WORK TO COMPLETE:
I'd like every line from the material below that has "scale" in it.

RECORDS FOR PROCESSING:
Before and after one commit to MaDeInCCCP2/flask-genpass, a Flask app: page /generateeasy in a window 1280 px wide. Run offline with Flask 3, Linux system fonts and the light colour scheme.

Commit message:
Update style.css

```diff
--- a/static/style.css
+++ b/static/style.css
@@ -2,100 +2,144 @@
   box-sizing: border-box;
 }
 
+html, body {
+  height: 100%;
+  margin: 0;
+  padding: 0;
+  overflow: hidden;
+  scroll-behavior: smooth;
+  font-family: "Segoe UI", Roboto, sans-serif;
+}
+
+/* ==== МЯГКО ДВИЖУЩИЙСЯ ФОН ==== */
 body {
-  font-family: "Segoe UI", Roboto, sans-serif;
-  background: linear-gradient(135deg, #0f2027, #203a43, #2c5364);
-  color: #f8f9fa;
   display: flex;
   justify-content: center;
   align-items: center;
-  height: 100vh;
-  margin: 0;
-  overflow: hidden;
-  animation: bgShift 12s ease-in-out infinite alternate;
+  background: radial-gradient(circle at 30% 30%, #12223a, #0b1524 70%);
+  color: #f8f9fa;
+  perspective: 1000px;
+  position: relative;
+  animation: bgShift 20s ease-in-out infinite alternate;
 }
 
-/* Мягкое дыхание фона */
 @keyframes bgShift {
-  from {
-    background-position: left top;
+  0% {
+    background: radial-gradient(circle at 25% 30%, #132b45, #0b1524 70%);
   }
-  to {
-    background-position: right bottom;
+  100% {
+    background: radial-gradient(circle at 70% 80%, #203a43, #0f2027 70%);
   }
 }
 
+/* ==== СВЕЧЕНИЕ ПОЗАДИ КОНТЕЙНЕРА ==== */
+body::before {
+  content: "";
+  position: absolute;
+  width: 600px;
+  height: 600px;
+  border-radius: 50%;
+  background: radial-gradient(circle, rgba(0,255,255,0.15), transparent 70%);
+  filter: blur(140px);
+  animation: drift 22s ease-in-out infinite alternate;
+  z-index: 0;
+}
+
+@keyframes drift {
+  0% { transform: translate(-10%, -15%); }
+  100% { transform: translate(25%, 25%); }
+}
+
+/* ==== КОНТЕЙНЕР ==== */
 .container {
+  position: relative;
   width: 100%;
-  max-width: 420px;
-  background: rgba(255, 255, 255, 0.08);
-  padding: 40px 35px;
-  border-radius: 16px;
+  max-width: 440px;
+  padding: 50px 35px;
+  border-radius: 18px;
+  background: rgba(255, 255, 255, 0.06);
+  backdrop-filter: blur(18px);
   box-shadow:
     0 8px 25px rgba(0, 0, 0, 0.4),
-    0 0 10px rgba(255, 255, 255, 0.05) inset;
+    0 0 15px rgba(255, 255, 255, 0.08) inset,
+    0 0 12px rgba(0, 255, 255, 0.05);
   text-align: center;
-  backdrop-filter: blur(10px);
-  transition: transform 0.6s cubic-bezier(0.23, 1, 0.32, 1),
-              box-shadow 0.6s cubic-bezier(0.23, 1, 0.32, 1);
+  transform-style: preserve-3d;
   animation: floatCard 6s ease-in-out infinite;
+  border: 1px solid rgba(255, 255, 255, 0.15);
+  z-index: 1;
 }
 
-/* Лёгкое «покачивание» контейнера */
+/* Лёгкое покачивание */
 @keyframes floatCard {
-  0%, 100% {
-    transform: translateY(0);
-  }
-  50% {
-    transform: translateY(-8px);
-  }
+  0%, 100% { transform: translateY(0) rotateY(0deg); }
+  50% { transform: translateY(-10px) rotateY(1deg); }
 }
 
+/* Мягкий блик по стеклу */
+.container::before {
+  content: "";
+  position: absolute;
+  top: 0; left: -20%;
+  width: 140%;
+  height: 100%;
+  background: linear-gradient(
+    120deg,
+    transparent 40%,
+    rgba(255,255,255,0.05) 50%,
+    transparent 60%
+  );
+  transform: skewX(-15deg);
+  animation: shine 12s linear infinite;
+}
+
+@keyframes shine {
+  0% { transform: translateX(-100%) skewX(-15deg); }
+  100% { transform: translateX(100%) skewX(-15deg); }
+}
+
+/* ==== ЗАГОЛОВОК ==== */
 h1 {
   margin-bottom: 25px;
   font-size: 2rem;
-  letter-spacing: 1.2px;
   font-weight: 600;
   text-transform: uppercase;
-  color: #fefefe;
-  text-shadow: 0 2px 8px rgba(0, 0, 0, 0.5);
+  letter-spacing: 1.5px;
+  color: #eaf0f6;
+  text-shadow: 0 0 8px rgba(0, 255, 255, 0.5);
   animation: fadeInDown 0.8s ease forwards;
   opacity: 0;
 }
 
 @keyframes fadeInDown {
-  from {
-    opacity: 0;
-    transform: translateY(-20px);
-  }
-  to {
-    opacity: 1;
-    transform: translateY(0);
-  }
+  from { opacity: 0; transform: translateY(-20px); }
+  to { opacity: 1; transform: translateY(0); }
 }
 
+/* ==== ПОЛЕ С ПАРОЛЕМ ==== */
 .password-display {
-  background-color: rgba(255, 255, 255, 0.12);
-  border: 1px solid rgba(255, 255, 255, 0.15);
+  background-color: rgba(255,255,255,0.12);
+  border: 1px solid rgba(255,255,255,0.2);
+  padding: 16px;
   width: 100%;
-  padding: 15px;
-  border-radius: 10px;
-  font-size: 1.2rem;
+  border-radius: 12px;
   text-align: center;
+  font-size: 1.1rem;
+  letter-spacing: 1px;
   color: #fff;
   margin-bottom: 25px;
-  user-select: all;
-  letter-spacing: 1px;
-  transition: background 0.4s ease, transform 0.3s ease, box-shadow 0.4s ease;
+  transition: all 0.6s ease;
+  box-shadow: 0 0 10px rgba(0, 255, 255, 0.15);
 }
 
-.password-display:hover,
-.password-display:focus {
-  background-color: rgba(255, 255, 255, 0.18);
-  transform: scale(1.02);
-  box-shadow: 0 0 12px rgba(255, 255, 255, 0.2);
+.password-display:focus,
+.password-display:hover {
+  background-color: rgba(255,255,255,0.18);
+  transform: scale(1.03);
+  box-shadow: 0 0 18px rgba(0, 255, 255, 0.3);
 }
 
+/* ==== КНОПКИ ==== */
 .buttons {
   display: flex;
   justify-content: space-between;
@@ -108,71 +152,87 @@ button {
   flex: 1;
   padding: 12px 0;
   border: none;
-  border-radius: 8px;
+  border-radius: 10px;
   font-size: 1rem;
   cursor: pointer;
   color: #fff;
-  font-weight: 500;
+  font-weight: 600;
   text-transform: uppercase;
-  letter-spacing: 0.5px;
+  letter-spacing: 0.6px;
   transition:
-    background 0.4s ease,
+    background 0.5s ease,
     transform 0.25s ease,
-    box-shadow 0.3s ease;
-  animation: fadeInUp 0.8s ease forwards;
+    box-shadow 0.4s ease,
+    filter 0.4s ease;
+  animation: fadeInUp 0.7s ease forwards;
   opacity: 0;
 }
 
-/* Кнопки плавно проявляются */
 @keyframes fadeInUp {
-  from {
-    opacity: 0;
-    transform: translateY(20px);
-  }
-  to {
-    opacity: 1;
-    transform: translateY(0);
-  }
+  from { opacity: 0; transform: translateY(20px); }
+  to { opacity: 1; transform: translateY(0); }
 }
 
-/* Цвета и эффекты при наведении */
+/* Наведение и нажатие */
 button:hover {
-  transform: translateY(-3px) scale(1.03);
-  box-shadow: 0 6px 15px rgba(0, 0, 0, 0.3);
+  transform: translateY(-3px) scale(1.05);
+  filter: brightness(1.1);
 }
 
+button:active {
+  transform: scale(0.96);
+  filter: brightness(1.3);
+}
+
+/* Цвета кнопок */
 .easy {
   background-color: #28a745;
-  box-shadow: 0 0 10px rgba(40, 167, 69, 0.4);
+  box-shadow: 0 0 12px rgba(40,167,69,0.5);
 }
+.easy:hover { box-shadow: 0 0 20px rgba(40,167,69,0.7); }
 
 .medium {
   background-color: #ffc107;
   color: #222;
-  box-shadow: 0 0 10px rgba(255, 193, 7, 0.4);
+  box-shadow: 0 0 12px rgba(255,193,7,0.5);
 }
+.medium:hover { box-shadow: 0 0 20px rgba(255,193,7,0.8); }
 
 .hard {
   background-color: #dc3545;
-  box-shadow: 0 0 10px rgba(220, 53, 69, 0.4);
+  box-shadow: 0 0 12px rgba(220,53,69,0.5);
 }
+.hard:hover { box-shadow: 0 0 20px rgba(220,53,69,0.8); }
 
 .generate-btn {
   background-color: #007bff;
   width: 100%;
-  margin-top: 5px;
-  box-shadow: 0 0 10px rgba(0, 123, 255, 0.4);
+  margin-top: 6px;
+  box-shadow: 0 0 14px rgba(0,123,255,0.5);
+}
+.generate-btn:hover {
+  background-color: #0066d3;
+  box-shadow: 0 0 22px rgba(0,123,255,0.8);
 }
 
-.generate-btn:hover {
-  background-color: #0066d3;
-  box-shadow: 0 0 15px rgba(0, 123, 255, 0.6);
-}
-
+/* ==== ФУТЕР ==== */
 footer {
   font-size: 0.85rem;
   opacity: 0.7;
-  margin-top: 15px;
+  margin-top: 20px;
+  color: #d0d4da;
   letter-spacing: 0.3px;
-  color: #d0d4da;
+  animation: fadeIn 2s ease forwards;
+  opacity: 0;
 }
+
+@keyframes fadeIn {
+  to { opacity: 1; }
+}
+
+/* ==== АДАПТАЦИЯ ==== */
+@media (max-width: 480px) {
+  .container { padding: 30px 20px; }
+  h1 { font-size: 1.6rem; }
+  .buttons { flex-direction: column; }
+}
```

ANSWER SECTION:
-  transform: scale(1.02);
+  transform: scale(1.03);
-  transform: translateY(-3px) scale(1.03);
+  transform: translateY(-3px) scale(1.05);
+  transform: scale(0.96);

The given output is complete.